Vaidyanathan, Industries Secretary K Gnanadesikan and other officials and Advocate General Vijay Narayan and Tamil Nadu Pollution Control Board (TNPCB) Member-Secretary T Sekar and higher officials participated in the meeting.

The NGT on August 9 ordered access to the company officials to the administrative blocks located in the plant premises.

A couple of months back, the state government had ordered the closure of the copper smelter plant following protests and the death of 13 persons in police firing on May 22 in Tuticorin.

The NGT said the district authorities should ensure that the company does not access the plant’s production unit. The company moved the NGT, challenging the state government’s order to close the plant after Anti-sterlite protests turned violent resulting in the death of 13 people in violence and police firing on May 22.
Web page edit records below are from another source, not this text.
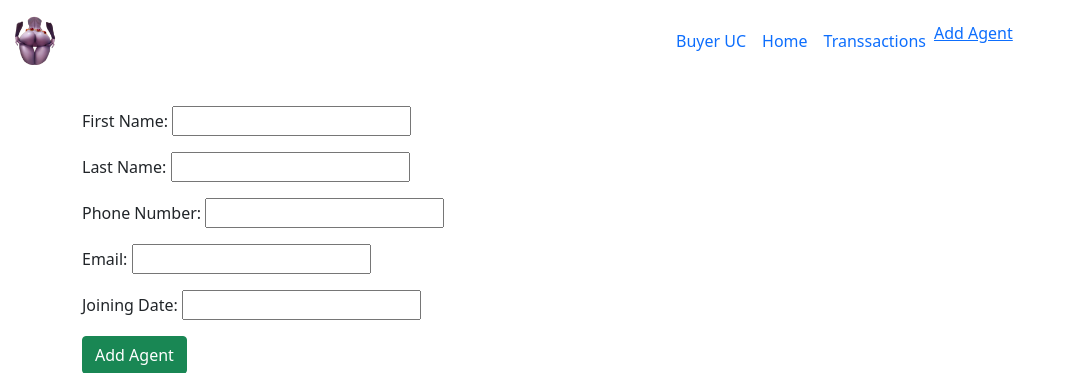
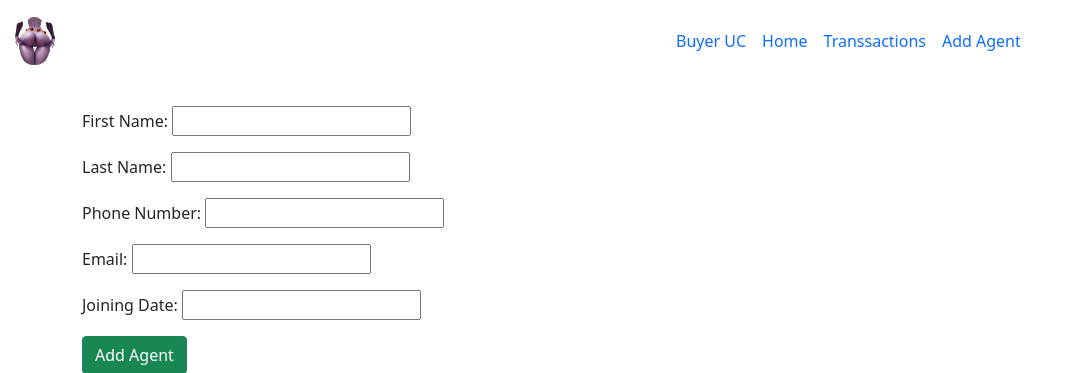
Before and after one commit to soyJmujica/Correos, a Django app: page /addagents/ in a window 1280 px wide. Shown: the top 373 px of the page, without its empty margins (0-1069 px from the left). Run offline with Django 4.2, Linux system fonts and the light colour scheme.

Commit message:
navbar updated

```diff
--- a/render/templates/navbar.html
+++ b/render/templates/navbar.html
@@ -20,7 +20,7 @@
           <a class="nav-link" href="#">Transsactions</a>
         </li>
         <li class="nav-item">
-          <a href="nav-link" href="{% url 'agregar' %}">Add Agent</a>
+          <a class="nav-link" href="{% url 'agregar' %}">Add Agent</a>
         </li>
 
       </ul>
```
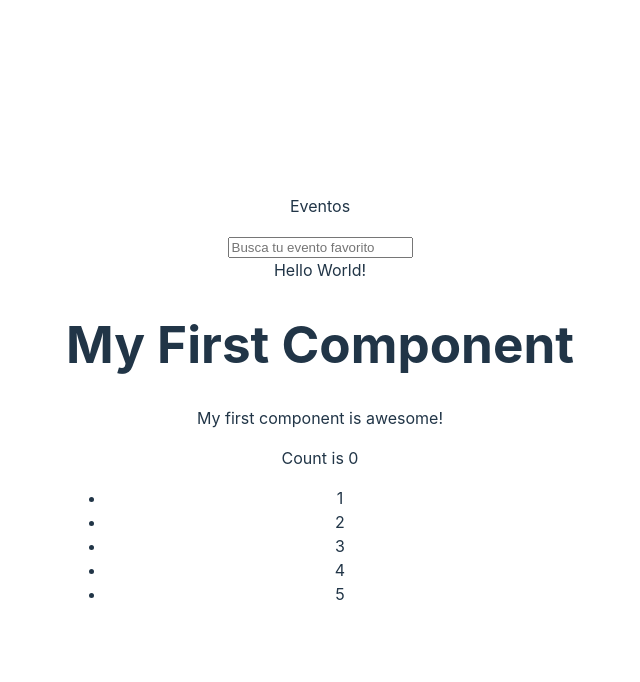
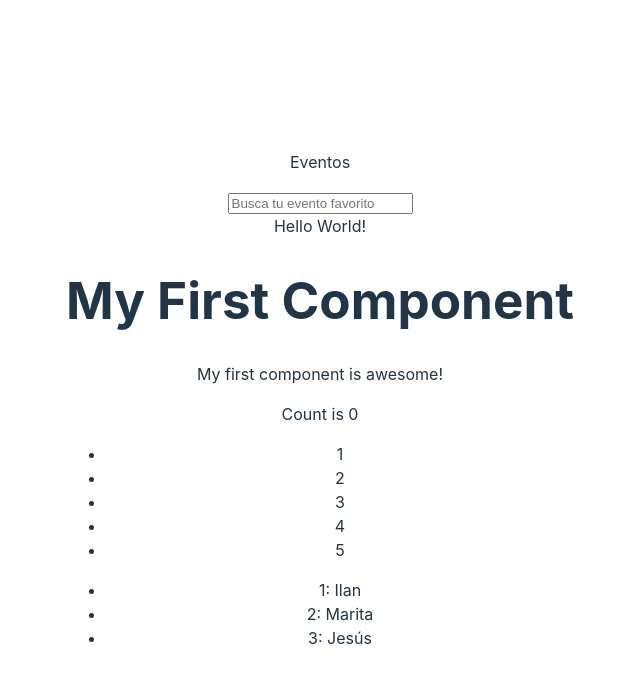
Before and after one commit to ilanangelesrodriguez/boleteria-ticketmaster, a React (Vite) app: page / in a window 1280 px wide. Shown: the top 682 px of the page, without its empty margins (320-960 px from the left). Built offline with nearby package versions, Linux system fonts and the light colour scheme.

Commit message:
feat: agregar renderizado de listas - v02

```diff
--- a/src/App.jsx
+++ b/src/App.jsx
@@ -4,7 +4,23 @@ import MyFirstComponent from "./MyFirstComponent.jsx";
 import {Navbar} from "./components/Navbar/index.jsx";
 
 const arrayOfNumbers = [1, 2, 3, 4, 5];
-
+const arrayOfPeople = [
+    {
+        id: 1,
+        name: 'Ilan',
+        age: 23
+    },
+    {
+        id: 2,
+        name: 'Marita',
+        age: 25
+    },
+    {
+        id: 3,
+        name: 'Jesús',
+        age: 27
+    }
+];
 
 function App() {
   const [count, setCount] = useState(0);
@@ -13,13 +29,16 @@ function App() {
         return <li key={`array-number-item-${number}`}>{number}</li>
   });
 
-  console.log(items);
+  const peopleItems = arrayOfPeople.map((person) => {
+        return <li key={`array-person-item-${person.id}`}>{person.id}: {person.name}</li>
+  });
+
 
   setTimeout(() => {
       setCount(count + 1);
   }, 2000);
 
-  console.log('app rendered');
+  //console.log('app rendered');
 
   return (
       <>
@@ -31,6 +50,9 @@ function App() {
                   <ul>
                       {items}
                   </ul>
+                  <ul>
+                      {peopleItems}
+                  </ul>
               </div>
           )}
       </>
--- a/src/MyFirstComponent.jsx
+++ b/src/MyFirstComponent.jsx
@@ -9,7 +9,7 @@ const MyFirstComponent = ( {propOne, propTwo, propThree} ) => {
         setCount(count + 1);
     }, 200000);
 
-    console.log('my first component rendered');
+    //console.log('my first component rendered');
 
     return (
         <div>
```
In its interim prayer, Vedanta sought direction to the TNPCB to restore and provide minimum power supply, water and manpower access for safeguarding the emergency systems of the plant as it housed various chemicals, resins and fuels which, due to sudden closure of the plant, would pose a threat to the surroundings and the plant and machinery.